*TASK ITEM:* Which lines of the data below hold "from"? Copy each of them.

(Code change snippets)
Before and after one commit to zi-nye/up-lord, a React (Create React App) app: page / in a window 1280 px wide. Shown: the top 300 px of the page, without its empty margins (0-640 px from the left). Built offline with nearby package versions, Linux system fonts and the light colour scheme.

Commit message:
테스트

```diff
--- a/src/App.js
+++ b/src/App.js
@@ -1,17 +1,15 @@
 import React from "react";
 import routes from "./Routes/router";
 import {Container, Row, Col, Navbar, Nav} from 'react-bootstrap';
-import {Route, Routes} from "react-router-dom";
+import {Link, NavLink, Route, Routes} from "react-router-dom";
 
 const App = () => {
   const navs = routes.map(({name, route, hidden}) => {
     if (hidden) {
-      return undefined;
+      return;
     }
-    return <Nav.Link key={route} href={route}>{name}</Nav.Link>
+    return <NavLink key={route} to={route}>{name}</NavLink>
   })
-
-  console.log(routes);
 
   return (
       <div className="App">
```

...

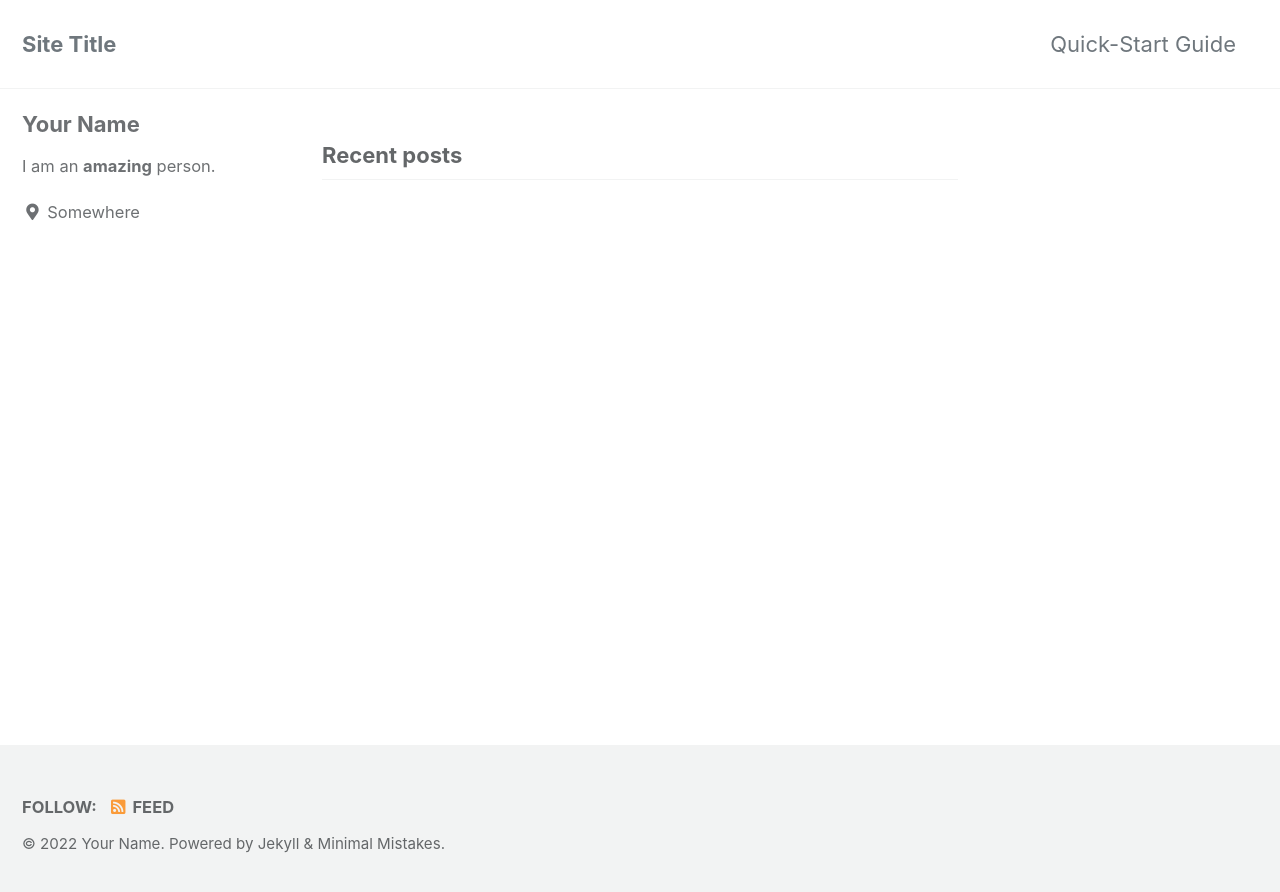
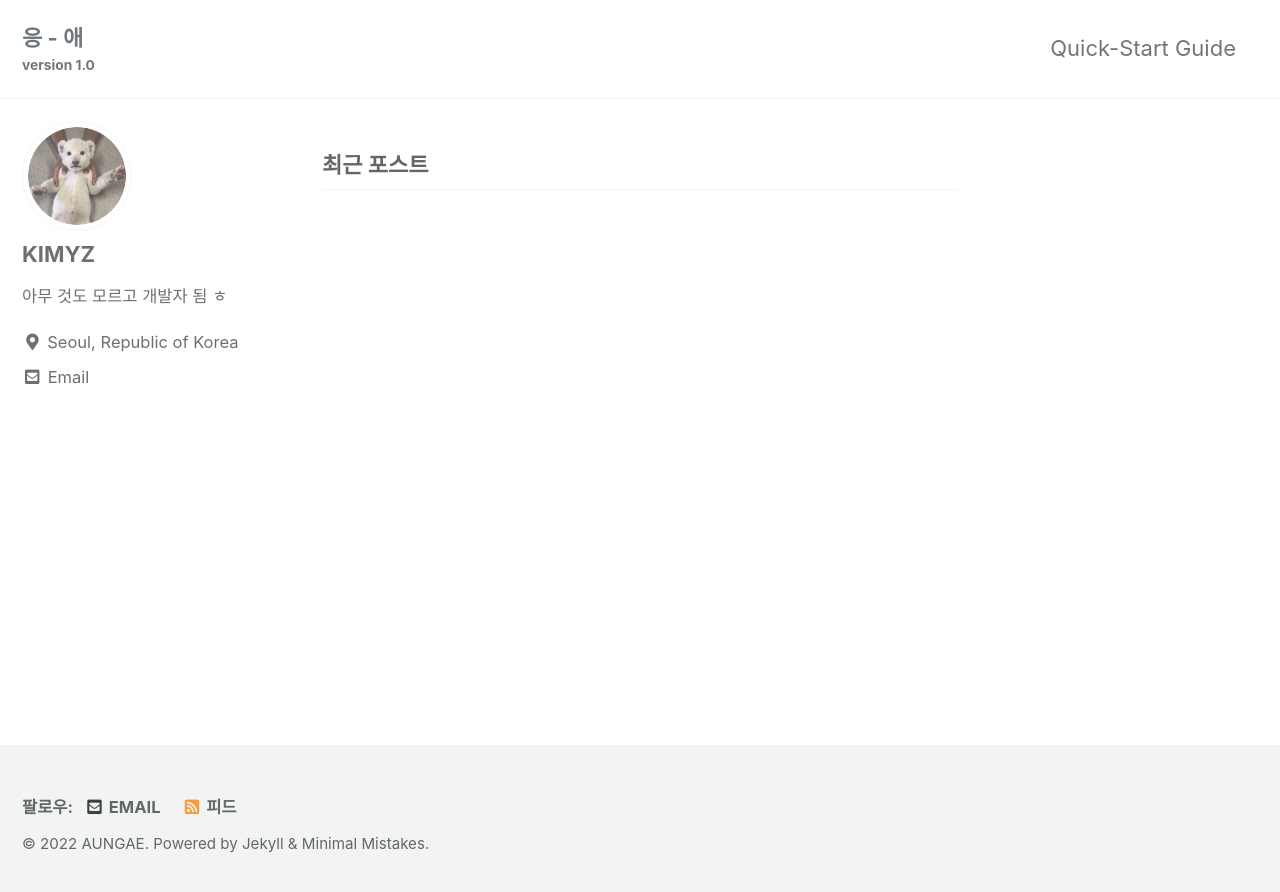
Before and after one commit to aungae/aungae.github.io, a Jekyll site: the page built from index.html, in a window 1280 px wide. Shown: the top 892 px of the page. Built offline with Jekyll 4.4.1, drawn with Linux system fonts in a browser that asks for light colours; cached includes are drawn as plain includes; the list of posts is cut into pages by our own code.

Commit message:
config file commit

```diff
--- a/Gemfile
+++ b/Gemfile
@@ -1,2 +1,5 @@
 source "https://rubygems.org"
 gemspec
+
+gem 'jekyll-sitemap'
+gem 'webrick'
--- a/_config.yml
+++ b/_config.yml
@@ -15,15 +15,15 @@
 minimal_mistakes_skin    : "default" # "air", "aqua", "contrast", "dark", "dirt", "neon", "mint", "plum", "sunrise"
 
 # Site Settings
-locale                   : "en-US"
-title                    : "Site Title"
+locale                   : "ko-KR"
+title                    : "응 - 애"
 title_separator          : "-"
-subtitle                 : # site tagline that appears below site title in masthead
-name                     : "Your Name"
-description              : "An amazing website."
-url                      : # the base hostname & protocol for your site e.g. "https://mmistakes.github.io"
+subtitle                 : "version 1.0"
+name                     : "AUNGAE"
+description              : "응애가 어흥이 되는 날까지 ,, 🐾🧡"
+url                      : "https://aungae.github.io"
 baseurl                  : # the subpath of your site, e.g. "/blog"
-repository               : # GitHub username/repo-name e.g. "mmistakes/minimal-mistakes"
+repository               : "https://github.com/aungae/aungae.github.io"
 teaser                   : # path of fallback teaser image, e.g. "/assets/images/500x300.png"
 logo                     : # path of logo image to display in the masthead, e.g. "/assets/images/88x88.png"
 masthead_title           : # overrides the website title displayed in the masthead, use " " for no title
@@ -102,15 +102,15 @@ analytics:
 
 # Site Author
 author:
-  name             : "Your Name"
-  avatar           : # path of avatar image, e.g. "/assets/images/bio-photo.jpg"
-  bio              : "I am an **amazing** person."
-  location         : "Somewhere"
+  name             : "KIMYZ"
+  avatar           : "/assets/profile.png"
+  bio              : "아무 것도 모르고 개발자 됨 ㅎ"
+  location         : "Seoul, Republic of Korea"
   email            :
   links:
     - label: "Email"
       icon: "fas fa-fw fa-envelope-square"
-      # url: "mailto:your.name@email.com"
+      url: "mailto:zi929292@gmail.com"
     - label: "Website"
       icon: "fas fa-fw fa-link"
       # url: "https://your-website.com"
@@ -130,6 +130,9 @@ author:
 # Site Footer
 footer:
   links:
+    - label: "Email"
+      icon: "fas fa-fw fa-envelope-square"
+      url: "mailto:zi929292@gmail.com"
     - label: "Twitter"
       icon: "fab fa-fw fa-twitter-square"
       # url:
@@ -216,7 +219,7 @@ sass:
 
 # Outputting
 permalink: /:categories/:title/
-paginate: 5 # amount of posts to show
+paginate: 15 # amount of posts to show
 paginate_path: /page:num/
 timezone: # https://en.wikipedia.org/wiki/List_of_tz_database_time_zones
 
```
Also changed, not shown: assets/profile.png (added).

*ANSWER TO THE EXERCISE:*
Before and after one commit to zi-nye/up-lord, a React (Create React App) app: page / in a window 1280 px wide. Shown: the top 300 px of the page, without its empty margins (0-640 px from the left). Built offline with nearby package versions, Linux system fonts and the light colour scheme.
 import React from "react";
 import routes from "./Routes/router";
 import {Container, Row, Col, Navbar, Nav} from 'react-bootstrap';
-import {Route, Routes} from "react-router-dom";
+import {Link, NavLink, Route, Routes} from "react-router-dom";
Before and after one commit to aungae/aungae.github.io, a Jekyll site: the page built from index.html, in a window 1280 px wide. Shown: the top 892 px of the page. Built offline with Jekyll 4.4.1, drawn with Linux system fonts in a browser that asks for light colours; cached includes are drawn as plain includes; the list of posts is cut into pages by our own code.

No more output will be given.